“Even now, with us here, this place belongs to animals,” says a goggle-eyed old man in Jallikattu. The sentiment is echoed at one point in Prateek Vats's stellar feature debut, Eeb Allay Ooo!, when Mahinder the monkey repeller of seven generations declares to the befuddled new recruit Anjani (Shardul Bhardwaj) that he has been asked to help train: “This is the neighbourhood of Raisina, traditionally ruled by monkeys.”  

But neither Pellisery nor Vats seem actually interested in our relationship with the animal world. What Vats's film does brilliantly is to use the monkey as metaphor, creating a multifarious web of associations that traverse the distance between animal and god – but elude the human. The bonnet macaque monkeys of Lutyens' Delhi, as elsewhere in India, have exploded as a population partly because they are worshipped and fed as a form of Hanuman – and as a bit of video footage in the films repeats, “The gods become pests.” 
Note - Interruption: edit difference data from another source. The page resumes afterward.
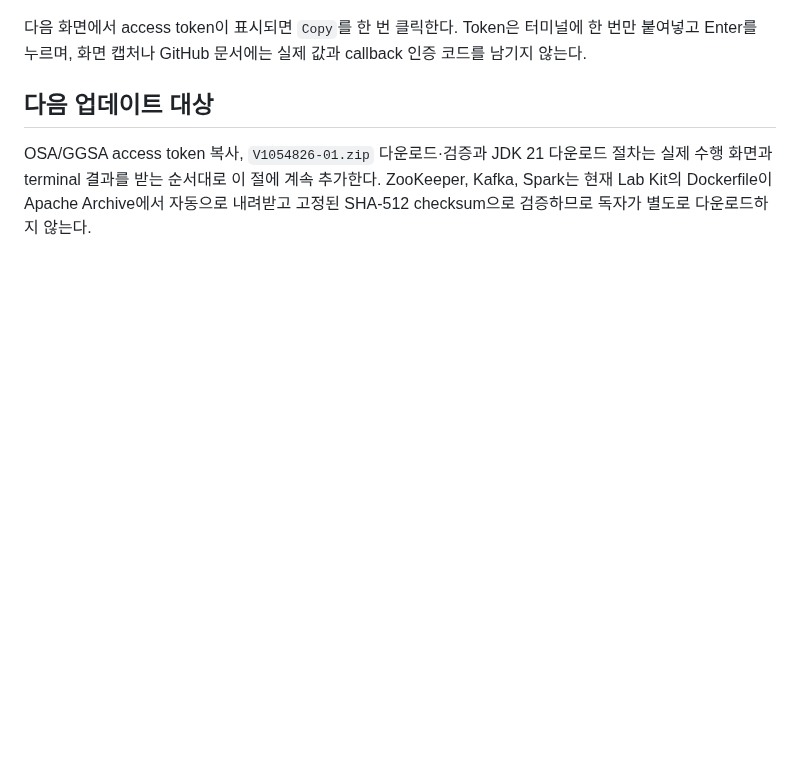
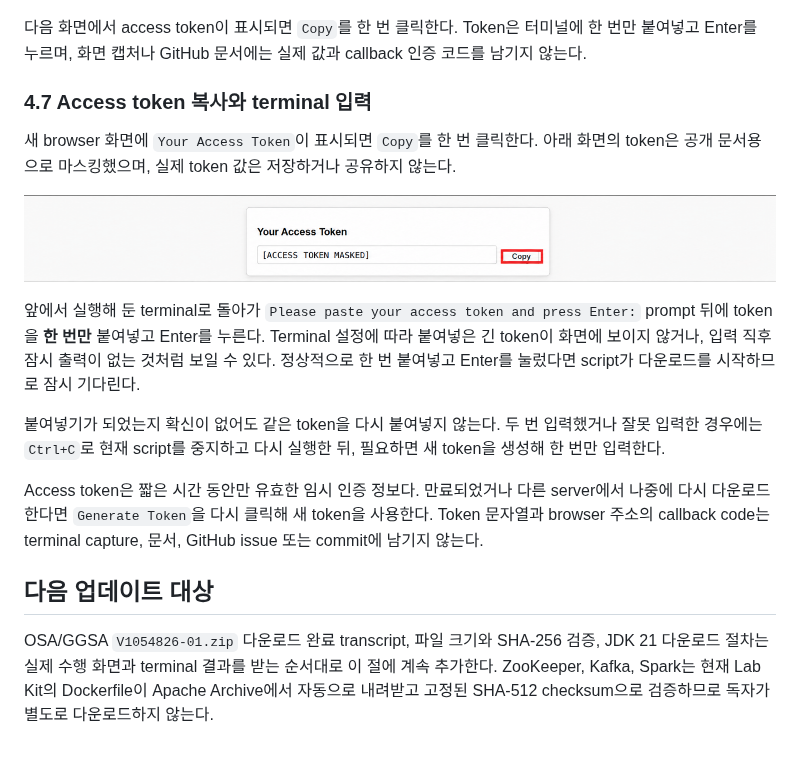
Before and after one commit to drastone/goldengate-labkit, a Markdown page: docs/downloads/README.md, the part around the change. Drawn GitHub-style; pictures changed too: docs/downloads/assets/osa-06-edelivery-copy-token.png (added); blank space fills up the shorter version.

Commit message:
docs: add Stream Analytics token copy step

```diff
--- a/docs/downloads/README.md
+++ b/docs/downloads/README.md
@@ -462,11 +462,34 @@ Please paste your access token and press Enter:
 터미널에 한 번만 붙여넣고 Enter를 누르며, 화면 캡처나 GitHub 문서에는 실제
 값과 callback 인증 코드를 남기지 않는다.
 
+### 4.7 Access token 복사와 terminal 입력
+
+새 browser 화면에 `Your Access Token`이 표시되면 `Copy`를 한 번 클릭한다.
+아래 화면의 token은 공개 문서용으로 마스킹했으며, 실제 token 값은 저장하거나
+공유하지 않는다.
+
+![Oracle Stream Analytics access token 복사](assets/osa-06-edelivery-copy-token.png)
+
+앞에서 실행해 둔 terminal로 돌아가 `Please paste your access token and press
+Enter:` prompt 뒤에 token을 **한 번만** 붙여넣고 Enter를 누른다. Terminal
+설정에 따라 붙여넣은 긴 token이 화면에 보이지 않거나, 입력 직후 잠시 출력이
+없는 것처럼 보일 수 있다. 정상적으로 한 번 붙여넣고 Enter를 눌렀다면 script가
+다운로드를 시작하므로 잠시 기다린다.
+
+붙여넣기가 되었는지 확신이 없어도 같은 token을 다시 붙여넣지 않는다. 두 번
+입력했거나 잘못 입력한 경우에는 `Ctrl+C`로 현재 script를 중지하고 다시 실행한
+뒤, 필요하면 새 token을 생성해 한 번만 입력한다.
+
+Access token은 짧은 시간 동안만 유효한 임시 인증 정보다. 만료되었거나 다른
+server에서 나중에 다시 다운로드한다면 `Generate Token`을 다시 클릭해 새
+token을 사용한다. Token 문자열과 browser 주소의 callback code는 terminal
+capture, 문서, GitHub issue 또는 commit에 남기지 않는다.
+
 ## 다음 업데이트 대상
 
-OSA/GGSA access token 복사, `V1054826-01.zip` 다운로드·검증과 JDK 21
-다운로드 절차는 실제 수행 화면과 terminal 결과를 받는 순서대로 이 절에
-계속 추가한다.
+OSA/GGSA `V1054826-01.zip` 다운로드 완료 transcript, 파일 크기와 SHA-256
+검증, JDK 21 다운로드 절차는 실제 수행 화면과 terminal 결과를 받는 순서대로
+이 절에 계속 추가한다.
 ZooKeeper, Kafka, Spark는 현재 Lab Kit의 Dockerfile이 Apache Archive에서
 자동으로 내려받고 고정된 SHA-512 checksum으로 검증하므로 독자가 별도로
 다운로드하지 않는다.
```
Combining real locations and non-actors with a sharp script and a core of trained actors, Eeb Allay Ooo! follows the travails of a Bihari migrant who is hired to shoo away monkeys from the national capital's most grandly symbolic architectural corridor. There are several interwoven strands that combine to make this such a scathing indictment of the state of the nation: the humour of a young man's masculinity seemingly pitted against monkeys, the deeply unfair conditions of contractual labour, the absurdity of bureaucratic rules that defeat all of Anjani's innovations on the job. Meanwhile, the performative masculinity of the state at both the lowest level: Anjani's security guard brother-in-law being forced to wield a rifle that he can barely carry – and the highest: the Republic Day parade – emerge as equally farcical. 

It is only when the man pretends to be an animal – in a man-sized monkey costume, in blackface imitation of the lion-tailed macaques of Karnataka's R-Day tableau – that he manages to scatter the monkeys. We watch him wander through the streets, a modern-day Hanuman in his own sad Ramleela 
His success is because the monkeys cannot tell the difference between a real langur and a fake one. Mahinder's real death at a mob's hands goes unmourned. Meanwhile, towards the film's end, the real rifle ends up in a costume tailor's shop, its value as limited to the performative as the fake costume. When, in the last scene, the jobless Anjani joins the parade of Hanuman impersonators, we know acche din has made monkeys of us all.

Published in Mumbai Mirror, 17 Nov 2019